Why you shouldn’t check your mail at the campus
Probably most mobile device users will use the free wifi opportunities, offered at many locations. Whether you are studying in the train, doing your groceries in the Albert Heijn, or having drinks with friends, on most locations you will have free wifi connections available. As earlier mentioned about the Albert Heijn on this blog, are companies capable to derive personal information via the wifi connection they are offering. What most users don’t realize when logging in, is the hackers who create a fake connection with the same name to misuse private information on your mobile device.
Technology and surveillance reporter Martijn went out, together with a hacker to check whether this is true. Together they visited two coffee bars where they hacked mobile devices with a €70 machine. His findings were astonishing, the hacker showed him information about someone’s bank account, business e-mails and even his Grindr profile (the popular gay-dating site). Linking this article to the current development of metadata theft makes it even more disturbing. Metadata, the facts about the number phonecalls you made yesterday, the number of messages send to friends (and which friends), but also the location of your phone on random moments. It is already known for a longer period that this type of data is distracted by many applications installed on most of the devices.
Does this frightening news lead to the fact that checking your email on the campus wifi is not safe anymore? Or paying a bill via your smartphone on the Rotterdam wifi will lead to large cash withdrawals by the end of the day in Bangladesh? According to the Ministry of Justice we shouldn‘t be too afraid but more alert about the applications on our devices. Most of the time the applications we install are taking so much data we wouldn’t even want to share with our neighbours.

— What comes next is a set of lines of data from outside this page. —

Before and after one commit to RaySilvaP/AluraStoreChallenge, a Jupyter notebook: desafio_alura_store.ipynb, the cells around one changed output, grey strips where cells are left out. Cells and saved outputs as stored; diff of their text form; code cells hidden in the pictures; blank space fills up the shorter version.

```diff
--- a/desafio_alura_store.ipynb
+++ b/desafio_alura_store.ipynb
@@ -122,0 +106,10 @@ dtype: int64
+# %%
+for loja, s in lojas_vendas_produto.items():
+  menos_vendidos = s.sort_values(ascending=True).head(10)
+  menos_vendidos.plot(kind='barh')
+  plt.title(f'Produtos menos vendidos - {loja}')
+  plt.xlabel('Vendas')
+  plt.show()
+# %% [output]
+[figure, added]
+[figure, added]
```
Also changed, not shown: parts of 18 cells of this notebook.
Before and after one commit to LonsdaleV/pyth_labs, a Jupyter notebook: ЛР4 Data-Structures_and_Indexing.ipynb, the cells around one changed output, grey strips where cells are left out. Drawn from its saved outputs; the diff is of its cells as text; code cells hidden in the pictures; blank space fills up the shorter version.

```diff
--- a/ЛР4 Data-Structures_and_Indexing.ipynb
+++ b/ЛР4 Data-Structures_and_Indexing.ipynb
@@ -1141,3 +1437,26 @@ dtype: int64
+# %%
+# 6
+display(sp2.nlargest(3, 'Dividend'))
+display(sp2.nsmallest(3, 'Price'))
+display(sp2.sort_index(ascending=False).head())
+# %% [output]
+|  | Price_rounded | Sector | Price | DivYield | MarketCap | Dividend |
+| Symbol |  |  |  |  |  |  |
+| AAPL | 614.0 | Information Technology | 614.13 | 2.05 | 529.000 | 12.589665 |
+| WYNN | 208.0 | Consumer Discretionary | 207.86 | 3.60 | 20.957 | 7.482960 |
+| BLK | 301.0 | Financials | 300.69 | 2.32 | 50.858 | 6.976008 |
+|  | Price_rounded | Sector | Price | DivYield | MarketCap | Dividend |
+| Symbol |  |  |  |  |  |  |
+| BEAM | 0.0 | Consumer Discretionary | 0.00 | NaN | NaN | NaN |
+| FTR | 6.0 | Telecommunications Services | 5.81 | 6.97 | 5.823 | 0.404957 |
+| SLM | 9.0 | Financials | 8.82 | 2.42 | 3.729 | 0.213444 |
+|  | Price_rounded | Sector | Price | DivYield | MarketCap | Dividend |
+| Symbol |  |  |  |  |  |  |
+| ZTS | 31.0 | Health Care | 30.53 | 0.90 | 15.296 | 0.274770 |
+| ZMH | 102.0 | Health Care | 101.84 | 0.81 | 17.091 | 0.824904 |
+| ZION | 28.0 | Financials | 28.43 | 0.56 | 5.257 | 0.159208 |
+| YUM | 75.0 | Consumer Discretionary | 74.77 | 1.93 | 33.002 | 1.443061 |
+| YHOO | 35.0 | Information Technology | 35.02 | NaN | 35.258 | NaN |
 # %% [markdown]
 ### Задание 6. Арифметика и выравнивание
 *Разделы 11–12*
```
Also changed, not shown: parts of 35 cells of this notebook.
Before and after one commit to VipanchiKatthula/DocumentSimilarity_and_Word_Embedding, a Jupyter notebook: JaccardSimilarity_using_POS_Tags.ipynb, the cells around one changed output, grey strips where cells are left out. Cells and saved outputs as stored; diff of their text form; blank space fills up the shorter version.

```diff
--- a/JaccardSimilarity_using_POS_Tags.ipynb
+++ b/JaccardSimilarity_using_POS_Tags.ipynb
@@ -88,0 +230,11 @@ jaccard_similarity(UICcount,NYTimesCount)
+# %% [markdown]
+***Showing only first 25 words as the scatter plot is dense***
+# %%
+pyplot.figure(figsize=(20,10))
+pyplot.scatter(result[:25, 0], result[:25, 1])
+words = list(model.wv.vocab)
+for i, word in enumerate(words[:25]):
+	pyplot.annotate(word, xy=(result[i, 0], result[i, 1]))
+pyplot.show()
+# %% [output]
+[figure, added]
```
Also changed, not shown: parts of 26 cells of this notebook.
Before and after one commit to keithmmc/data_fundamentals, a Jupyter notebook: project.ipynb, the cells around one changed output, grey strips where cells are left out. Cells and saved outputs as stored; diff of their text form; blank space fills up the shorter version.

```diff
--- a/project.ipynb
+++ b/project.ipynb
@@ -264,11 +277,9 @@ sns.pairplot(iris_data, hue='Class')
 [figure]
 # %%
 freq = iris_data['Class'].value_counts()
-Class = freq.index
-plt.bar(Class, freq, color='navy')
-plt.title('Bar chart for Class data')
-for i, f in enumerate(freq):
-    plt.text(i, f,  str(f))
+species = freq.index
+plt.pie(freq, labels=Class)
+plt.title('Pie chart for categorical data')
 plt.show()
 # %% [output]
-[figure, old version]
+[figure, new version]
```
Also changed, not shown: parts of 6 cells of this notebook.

This metadata will be used by webshops and other retailers, or when you check your facebook, you will discover large banners with personal ads. This is how E-commerce is becoming even more private than your local stores